Welcome to UW–Madison’s first community-supported agriculture (CSA) farm, a small-scale experiment created by members of UW–Madison’s F.H. King Students for Sustainable Agriculture. Although the student organization has operated a garden for several years, this year marks its first foray into running a CSA, in which customers make a flat payment at the beginning of the season in exchange for a weekly share of produce. The students sold shares to 10 customers, mostly to friends among the UW–Madison faculty and staff, who received their first shipment June 12.

Another 15 shares go to student volunteers, who devote an average of four hours per week to the program. As an independent student organization, they don’t get any academic credit for their work — but that doesn’t mean they aren’t learning.

"We’re providing a service to students who want to become involved in farm marketing and farm management," says Smith, a graduate student in the Nelson Institute for Environmental Studies who coordinates the effort with Schaude and Weinsberg. "(This is) a case study for students about how to run a CSA."

If the season goes well, the CSA’s customers will savor more than 60 types of fruit and vegetables. Their first shipment included kale, mustard greens, collards, rhubarb and two types of lettuce.

But only about 25 percent of the harvest goes to paying members. As a campus organization funded by student fees, F.H. King has a mandate to provide services to students, and in this case, "service" means distributing vegetables at no cost on Bascom Hill and Library Mall, as well as making donations to food pantries.

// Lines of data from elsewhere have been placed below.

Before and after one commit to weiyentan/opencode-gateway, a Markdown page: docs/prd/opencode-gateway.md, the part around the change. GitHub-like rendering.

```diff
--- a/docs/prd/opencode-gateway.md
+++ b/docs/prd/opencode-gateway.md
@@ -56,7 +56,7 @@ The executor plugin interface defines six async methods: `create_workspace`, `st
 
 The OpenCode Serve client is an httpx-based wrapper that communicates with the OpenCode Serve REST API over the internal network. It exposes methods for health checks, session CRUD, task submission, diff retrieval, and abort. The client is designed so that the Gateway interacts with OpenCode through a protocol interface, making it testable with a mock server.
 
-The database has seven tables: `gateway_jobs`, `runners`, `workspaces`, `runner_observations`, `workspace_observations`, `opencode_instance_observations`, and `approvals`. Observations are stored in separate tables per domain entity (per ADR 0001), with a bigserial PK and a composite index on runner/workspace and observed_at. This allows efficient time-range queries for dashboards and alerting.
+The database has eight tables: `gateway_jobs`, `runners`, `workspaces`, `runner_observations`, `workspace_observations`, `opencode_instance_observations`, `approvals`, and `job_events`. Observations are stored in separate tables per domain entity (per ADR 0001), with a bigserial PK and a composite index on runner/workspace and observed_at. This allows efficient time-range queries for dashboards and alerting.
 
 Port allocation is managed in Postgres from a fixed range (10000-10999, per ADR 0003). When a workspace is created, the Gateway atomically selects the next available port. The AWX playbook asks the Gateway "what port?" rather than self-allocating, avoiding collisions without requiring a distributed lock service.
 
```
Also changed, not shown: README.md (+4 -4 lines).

In the past, King students have found it’s sometimes easier to grow vegetables than give them away while they’re fresh. The idea to create a CSA came up last winter as a way to deal with that overabundance.

"We were throwing out ideas of how we might get our produce out and how we might get alternative sources of funding to support other projects," recalls Weisberg, a senior majoring in economics and environmental studies. "We all really liked the CSA idea."

A CSA also fits nicely with the objectives of the UW–Madison Center for Integrated Agricultural Systems (CIAS), which coordinates sustainable agriculture research and outreach on campus. CIAS has provided funds to add fruit trees and other perennials to the garden.

"It helps us by creating a bigger pool of students who are interested in these issues," says Michelle Miller, CIAS associate director, who helped found the F.H. King group as an undergraduate 20 years ago. Miller says that CIAS researchers often turn to the F.H. King e-mail list to find students to assist with projects.

Miller says the small campus CSA isn’t likely to provide serious competition to local market gardeners, but it will provide some benefits.

"They too are looking for skilled and experience field hands and farm managers and neighbors doing similar work," Miller says. "You can talk all you want in the classroom. But you can’t understand what it means to deal with unpredictable weather and other challenges until you’ve really had to do it."